## [WHAT IS REQUIRED]
Write every record out again exactly as shown below.

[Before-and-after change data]

▽

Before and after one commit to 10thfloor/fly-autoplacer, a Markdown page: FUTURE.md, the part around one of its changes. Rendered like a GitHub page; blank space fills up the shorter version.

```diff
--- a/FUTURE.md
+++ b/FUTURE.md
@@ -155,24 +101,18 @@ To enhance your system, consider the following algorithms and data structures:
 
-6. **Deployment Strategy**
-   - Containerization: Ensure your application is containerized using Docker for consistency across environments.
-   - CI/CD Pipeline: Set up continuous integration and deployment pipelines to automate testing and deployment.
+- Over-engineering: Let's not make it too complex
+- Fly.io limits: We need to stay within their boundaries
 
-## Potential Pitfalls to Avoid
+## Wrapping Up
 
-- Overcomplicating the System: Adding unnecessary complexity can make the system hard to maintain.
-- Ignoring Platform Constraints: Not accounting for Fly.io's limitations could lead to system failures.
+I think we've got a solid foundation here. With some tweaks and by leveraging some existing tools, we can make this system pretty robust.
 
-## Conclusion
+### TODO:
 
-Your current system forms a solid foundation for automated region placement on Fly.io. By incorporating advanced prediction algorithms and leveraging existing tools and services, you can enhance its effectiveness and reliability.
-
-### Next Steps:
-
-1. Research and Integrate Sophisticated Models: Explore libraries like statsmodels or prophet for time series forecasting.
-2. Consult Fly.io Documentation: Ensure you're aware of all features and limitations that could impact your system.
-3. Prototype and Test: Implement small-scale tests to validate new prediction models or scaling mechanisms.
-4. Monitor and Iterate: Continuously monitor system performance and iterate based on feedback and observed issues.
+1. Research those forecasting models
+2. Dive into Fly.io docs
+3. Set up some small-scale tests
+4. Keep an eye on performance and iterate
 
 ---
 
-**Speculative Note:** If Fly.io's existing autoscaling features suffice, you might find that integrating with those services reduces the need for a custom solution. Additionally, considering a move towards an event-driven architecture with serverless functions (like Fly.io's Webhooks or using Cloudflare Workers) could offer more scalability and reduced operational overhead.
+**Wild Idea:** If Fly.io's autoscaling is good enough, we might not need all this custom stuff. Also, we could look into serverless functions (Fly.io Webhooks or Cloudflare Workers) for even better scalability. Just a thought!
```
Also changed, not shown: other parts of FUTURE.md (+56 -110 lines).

△

## [ANSWER TO THIS EXERCISE]
Before and after one commit to 10thfloor/fly-autoplacer, a Markdown page: FUTURE.md, the part around one of its changes. Rendered like a GitHub page; blank space fills up the shorter version.

```diff
--- a/FUTURE.md
+++ b/FUTURE.md
@@ -155,24 +101,18 @@ To enhance your system, consider the following algorithms and data structures:
 
-6. **Deployment Strategy**
-   - Containerization: Ensure your application is containerized using Docker for consistency across environments.
-   - CI/CD Pipeline: Set up continuous integration and deployment pipelines to automate testing and deployment.
+- Over-engineering: Let's not make it too complex
+- Fly.io limits: We need to stay within their boundaries
 
-## Potential Pitfalls to Avoid
+## Wrapping Up
 
-- Overcomplicating the System: Adding unnecessary complexity can make the system hard to maintain.
-- Ignoring Platform Constraints: Not accounting for Fly.io's limitations could lead to system failures.
+I think we've got a solid foundation here. With some tweaks and by leveraging some existing tools, we can make this system pretty robust.
 
-## Conclusion
+### TODO:
 
-Your current system forms a solid foundation for automated region placement on Fly.io. By incorporating advanced prediction algorithms and leveraging existing tools and services, you can enhance its effectiveness and reliability.
-
-### Next Steps:
-
-1. Research and Integrate Sophisticated Models: Explore libraries like statsmodels or prophet for time series forecasting.
-2. Consult Fly.io Documentation: Ensure you're aware of all features and limitations that could impact your system.
-3. Prototype and Test: Implement small-scale tests to validate new prediction models or scaling mechanisms.
-4. Monitor and Iterate: Continuously monitor system performance and iterate based on feedback and observed issues.
+1. Research those forecasting models
+2. Dive into Fly.io docs
+3. Set up some small-scale tests
+4. Keep an eye on performance and iterate
 
 ---
 
-**Speculative Note:** If Fly.io's existing autoscaling features suffice, you might find that integrating with those services reduces the need for a custom solution. Additionally, considering a move towards an event-driven architecture with serverless functions (like Fly.io's Webhooks or using Cloudflare Workers) could offer more scalability and reduced operational overhead.
+**Wild Idea:** If Fly.io's autoscaling is good enough, we might not need all this custom stuff. Also, we could look into serverless functions (Fly.io Webhooks or Cloudflare Workers) for even better scalability. Just a thought!
```
Also changed, not shown: other parts of FUTURE.md (+56 -110 lines).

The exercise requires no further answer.